False Promises: Adoptive Parents with No Children
Weekend All Things Considered,
National Public Radio
JACKI LYDEN, host:
Earlier this year, we reported on a California-based adoption firm accused of defrauding dozens of would-be parents. Our story spurred California lawmakers to take action, and late last month, Governor Arnold Schwarzenegger signed a bill to curb adoption fraud. Michael Montgomery of American RadioWorks reports.
MICHAEL MONTGOMERY: At about this time last year, we went to Napa, California to interview the president of Yunona, a company billing itself as a specialist in international adoptions.
(Soundbite of American RadioWorks interview)
MONTGOMERY: I'm a reporter. I'm looking for Mr. Jerdev.
Unidentified Woman: He is busy right now.
MONTGOMERY: Ivan Jerdev advertised foreign orphans, mainly from the former Soviet Union, on the company's Web sites. The parents who signed contracts with Yunona told us the orphans were often not available or had serious medical conditions. In some cases the problems were so severe that orphans adopted through Yunona were put in institutions or returned to their native countries. Parents and former employees told us Yunona ignored complaints and pocketed thousands of dollars in fees. Jerdev denied the allegations.
(Soundbite of American RadioWorks interview)
Mr. JERDEV: No, no, never. I can, you know, put my life on it.
MONTGOMERY: But within months, his business collapsed. After our report was broadcast, Napa police closed Yunona's headquarters. Jerdev was arrested in his native Russia, where he had fled, and in Sacramento, State Senator Liz Figueroa held hearings.
State Senator LIZ FIGUEROA (Democrat, California): It was so emotionally charged, because we had people that had put all of their hopes and dreams and really felt that they were going to be a part of a family, and all of a sudden this did not happen.
MONTGOMERY: Figueroa was struck by the numbers. Fraud allegations against Yunona touched as many as 160 families across the nation, with losses approaching $2 million.
State Sen. FIGUEROA: And, yeah, you might say one, two families, but when it comes to these number of families, you know that people were going out to get them. It was intentional theft, actually, in many instances.
MONTGOMERY: Figueroa says Yunona's use of the Internet was especially troubling, giving the case national and international implications. Adoption fraud has proliferated as more families seek orphans abroad. One factor: so-called adoption facilitators, like Yunona, that use loopholes in state and federal laws. In some places, facilitators can offer the same kind of services as a licensed adoption agency, but they need little more than a business license.

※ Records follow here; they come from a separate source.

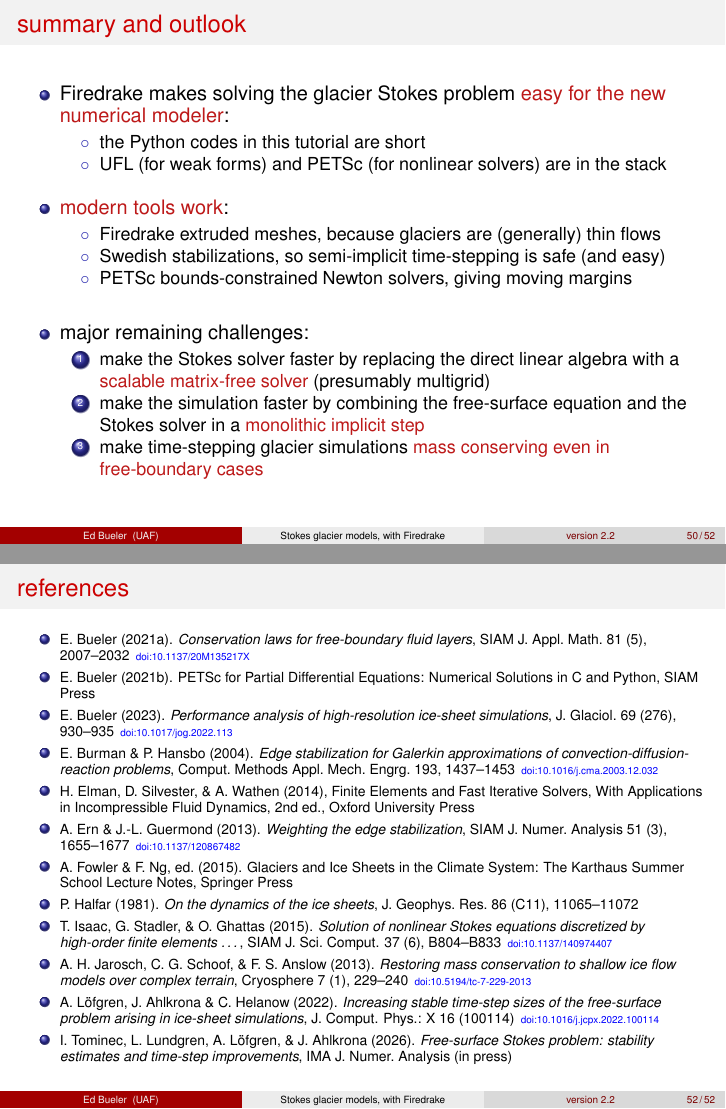
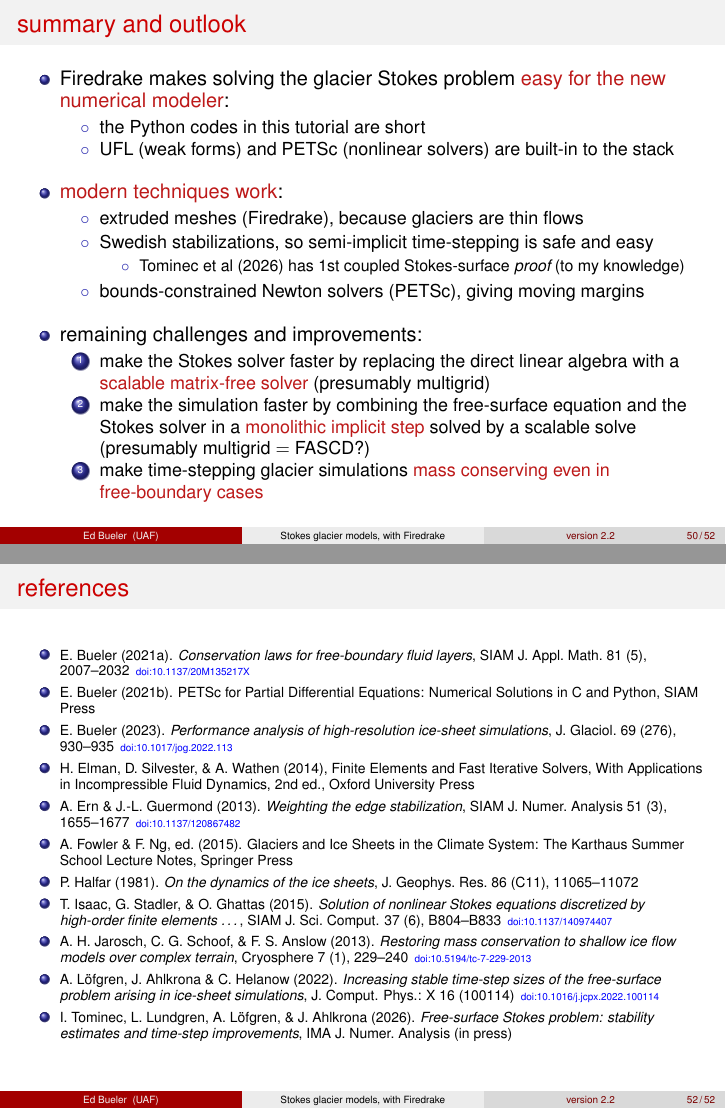
Before and after one commit to bueler/stokes-ice-tutorial, LaTeX slides (latex/slides.tex, which reads latex/references.tex): pages 51 and 53 of 53, joined at a grey line. Compiled offline with pdfLaTeX.

Commit message:
further fiddles with slides; note all runs work as shown

```diff
--- a/latex/references.tex
+++ b/latex/references.tex
@@ -11,7 +11,7 @@
 
 %\item E.~Bueler (preprint). \emph{Surface elevation errors in finite element Stokes models for glacier evolution}, \surl{https://arxiv.org/abs/2408.06470}{arxiv:2408.06470}
 
-\item E.~Burman \& P.~Hansbo (2004). \emph{Edge stabilization for Galerkin approximations of convection-diffusion- reaction problems}, Comput.~Methods Appl.~Mech.~Engrg.~193, 1437--1453 \sdoi{10.1016/j.cma.2003.12.032}
+%\item E.~Burman \& P.~Hansbo (2004). \emph{Edge stabilization for Galerkin approximations of convection-diffusion- reaction problems}, Comput.~Methods Appl.~Mech.~Engrg.~193, 1437--1453 \sdoi{10.1016/j.cma.2003.12.032}
 
 \item H.~Elman, D.~Silvester, \& A.~Wathen (2014), Finite Elements and Fast Iterative Solvers, With Applications in Incompressible Fluid Dynamics, 2nd ed., Oxford University Press
 
--- a/latex/slides.tex
+++ b/latex/slides.tex
@@ -1527,22 +1528,25 @@ Halfar & 28.993 & 689.829
 \item Firedrake makes solving the glacier Stokes problem \alert{easy for the new numerical modeler}:
     \begin{itemize}
     \item[$\circ$] the Python codes in this tutorial are short
-    \item[$\circ$] UFL (for weak forms) and PETSc (for nonlinear solvers) are in the stack
-    \end{itemize}
-
-\medskip
-\item \alert{modern tools work}:
-    \begin{itemize}
-    \item[$\circ$] Firedrake extruded meshes, because glaciers are (generally) thin flows
-    \item[$\circ$] Swedish stabilizations, so semi-implicit time-stepping is safe (and easy)
-    \item[$\circ$] PETSc bounds-constrained Newton solvers, giving moving margins
-    \end{itemize}
-
-\bigskip
-\item major remaining challenges:
+    \item[$\circ$] UFL (weak forms) and PETSc (nonlinear solvers) are built-in to the stack
+    \end{itemize}
+
+\medskip
+\item \alert{modern techniques work}:
+    \begin{itemize}
+    \item[$\circ$] extruded meshes (Firedrake), because glaciers are thin flows$\strut$
+    \item[$\circ$] Swedish stabilizations, so semi-implicit time-stepping is safe and easy$\strut$
+        \begin{itemize}
+        \item[$\circ$] Tominec et al (2026) has 1st coupled Stokes-surface \emph{proof} (to my knowledge)
+        \end{itemize}
+    \item[$\circ$] bounds-constrained Newton solvers (PETSc), giving moving margins
+    \end{itemize}
+
+\medskip
+\item remaining challenges and improvements:
     \begin{enumerate}
     \item make the Stokes solver faster by replacing the direct linear algebra with a \alert{scalable matrix-free solver} (presumably multigrid)
-    \item make the simulation faster by combining the free-surface equation and the Stokes solver in a \alert{monolithic implicit step}
+    \item make the simulation faster by combining the free-surface equation and the Stokes solver in a \alert{monolithic implicit step} solved by a scalable solve (presumably multigrid $=$ FASCD?)
     \item make time-stepping glacier simulations \alert{mass conserving even in free-boundary cases}
     \end{enumerate}
 \end{itemize}
```
Also changed, not shown: latex/slides.tex (27 more changed lines).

State Sen. FIGUEROA: We could not believe it. We could not believe the lack of adequate oversight or regulation on this particular group of facilitators, and we felt the state really had an obligation to do something about it.
MONTGOMERY: Figueroa sponsored legislation, now signed into law, that puts new safeguards on adoption facilitators operating in California. The law requires facilitators to post bonds and to undergo background checks and training in social work. It also bans the advertising of orphans, including posting their photos on the Internet. Advocates say the legislation is an important step in stamping out abuses. Beth Hall directs Pact, a nonprofit alliance of adoption groups.
Ms. BETH HALL (Director, Pact): Well, this legislation makes it so that you - that children cannot be dangled in front of people in order to get them to plunk down money. That's what they're trying to address, and I think it's a beginning.
MONTGOMERY: Still, at least 16 states continue to permit adoption facilitators to operate with minimal oversight, according to the federal government, and Beth Hall says adoption has become a lucrative industry that attracts a few unsavory players. She says this is an issue not addressed in the California legislation.
Ms. HALL: Remember, there's a supply and demand, if you will, and I use quotes here which you can't see on the radio. The supply is babies, the demand is adoptive - pre-adoptive parents who are eager to become parents. And a marketplace mentality can easily take over.
MONTGOMERY: The Yunona case was compounded by lack of federal laws. The United States has signed the Hague Convention on Intercountry Adoption. The Convention sets a tough accreditation process for adoption groups. But the U.S. has waited 12 years to implement the accord. U.S. officials are hopeful this will final happen next year. Maura Harty is the assistant secretary of state for consular affairs.
Ms. MAURA HARTY (Assistant Secretary of State for Consular Affairs): The agencies who seek to be accredited under the convention are agencies that will essentially have a very, very high bar that includes a very, very strict disclosure on fees. It will call for professional credentials for their employees. There are strong internal controls required for both their records-keeping as well as their finances.
MONTGOMERY: But the Hague Convention will apply only if countries providing orphans for adoptions also ratify the treaty, and so far Russia has not. Russian authorities, meanwhile, have accused Ivan Jerdev of fraud and child trafficking, and they've linked Yunona to the adoption of a Russian boy murdered by his mother in Illinois. So far they've not set a date for Jerdev's trial. For NPR News and American RadioWorks, I'm Michael Montgomery.
LYDEN: American RadioWorks is a documentary unit of American Public Media.